I keep feeling like she's going to call and tell me there was a mistake -- THAT would be fitting for the way things seem to go for me -- but for now I'm trying to focus on the fact that I'm healthy.

Monday, February 15, 2010

Another "Last" and a Beginning

Remember my post last week where I was all jazzed to start the edits on After the Fall? Yeah, I haven't started those yet. I did, however, write a couple pages for my NEW, yet-to-be-properly-titled-or-talked-about-in-public, YA wip.

This is the first time I've been so aware of a character's voice right from the beginning, and I hope that means I won't have to spend a draft fixing voice issues (like I am now with ATF). I find it fairly easy to talk like a teenager, but I don't want THIS character to sound like the teenager in my other book, so I'm making the effort now.

Then I swear I'll get going on my edits.

In other news, Friday night Ibis and I went to dinner with my dad at our favorite restaurant, Il Mare. It's on a rocky outcrop between Playa Madera and Playa La Ropa and overlooks Zihuatanejo Bay. It's usually hit or miss whether or not we'll get a nice sunset, and we TOTALLY lucked out.

We went a little crazy taking pictures -- my dad's eyeballs were permanently locked in the back of his skull -- but how often do you get a backdrop like this? We joked that the people at the table next to us probably thought we were nuts, but then they started taking pictures too.

Now I can cross off "eat at Il Mare" AND "take fabulous sunset pictures with my sweetie."

Friday, February 12, 2010

Another Day at the Beach

I leave in eleven days so I'm trying to do a lot of things "one last time." Among them: take a trip to Las Gatas, the beach directly across the bay from our home. As far as the tourists are concerned, you can only get there by boat, but you can actually hike along a narrow rocky trail. Since we went with my dad and another couple (who'd never been) we opted for the boat.

Owen's first boat ride!

Wouldn't you know it, there was a cruise ship! Talk about up close and personal!

Las Gatas is known for it's excellent snorkeling, courtesy of the rocky break that extends across the mouth of the inlet. (At least I think it's called an inlet...) The beach can feel a little crowded if all those tables are full, but it takes a LOT of people to fill those up.

We live just beyond the cruise ship and it was fun to see it from the opposite side of the bay.
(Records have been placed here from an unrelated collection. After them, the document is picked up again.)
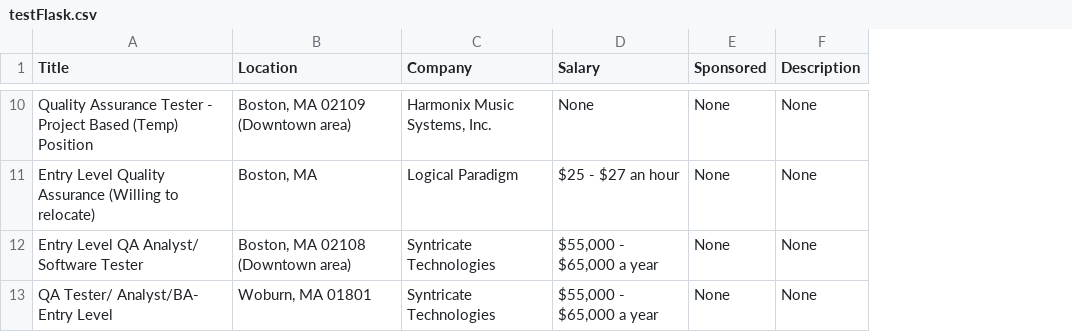
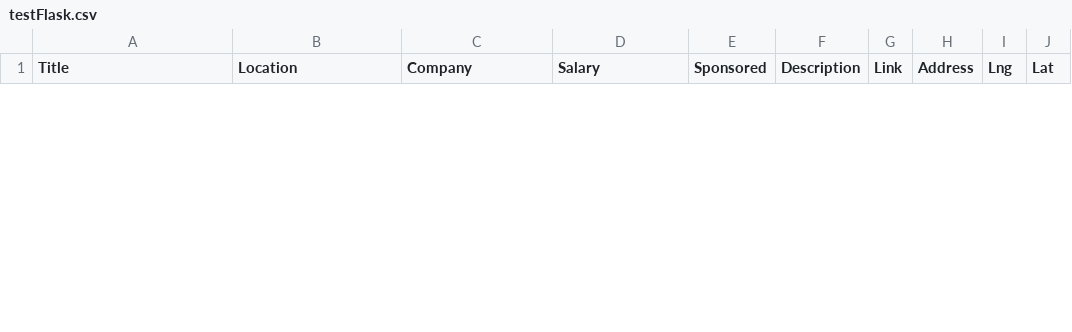
Before and after one commit to phananh1096/InternMaps, a CSV file: data/testFlask.csv, drawn as a sheet; only a part is shown, gaps mark what is left out; removed rows and columns are numbered as before the commit, all else as after; the diff covers the shown part only; the diff names each change by its address in the sheet, - before the commit and + after, or states it on an @@ line.

```diff
--- a/data/testFlask.csv
+++ b/data/testFlask.csv
+column G (Link), empty
+column H (Address), empty
+column I (Lng), empty
+column J (Lat), empty
-row 10: Quality Assurance Tester - Project Based (Temp) Position | Boston, MA 02109 (Downtown area) | Harmonix Music Systems, Inc. | None | None | None
-row 11: Entry Level Quality Assurance (Willing to relocate) | Boston, MA | Logical Paradigm | $25 - $27 an hour | None | None
-row 12: Entry Level QA Analyst/ Software Tester | Boston, MA 02108 (Downtown area) | Syntricate Technologies | $55,000 - $65,000 a year | None | None
-row 13: QA Tester/ Analyst/BA- Entry Level | Woburn, MA 01801 | Syntricate Technologies | $55,000 - $65,000 a year | None | None
```
Also changed, not shown: 4 added rows and 8 removed rows elsewhere in this file, 3 other files.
We kept waiting for it to move a little bit more so we could point out our place to our friends, but the cruise ship was very uncooperative.

Wednesday, February 10, 2010

This Writing Life

I haven't talked much about fiction writing this year because I hadn't written any fiction this year. Between caring for my grandmother for most of December, then getting back into my routine back here, then writing freelance articles for MONEY (I already have thirty published articles!) then, uhh... deciding to move to Michigan, my creative juices have sort of been on hold.

I sent the second draft out to a handful of beta readers in December and I've read their comments as they've trickled in but had yet to do anything with them. I came up with an AWESOME young adult idea in December that I'm still really really excited about, but I haven't been able to come up with a storyline that really clicks for me, so it's just sitting there. I've done hours of research, just not plotting.

I've been thinking about my new idea and my current wip but just haven't had the urge to get to them. Well last week my friend Lurker Monkey posted a prompt for our monthly flash fiction group and I wrote half the story before I could even reply to the blog post.

Read my story here.

Then Monday I decided enough was enough and I began compiling my beta readers' notes into one document. Let's just say there are a looooooot of comments in that first chapter. Wow. By Tuesday night at 8:30 (just in time for the Lost premiere -- we're a week behind the US schedule) I had all my notes plugged in and I'm officially ready to begin draft #3.

I leave for Michigan in two weeks and I decided that if I don't start working on my wip before I go it'll be too easy to keep putting it off -- even though I LOVE my story. It means too much to me not to keep moving forward. And this will give me something to do on the plane other than worry about Owen.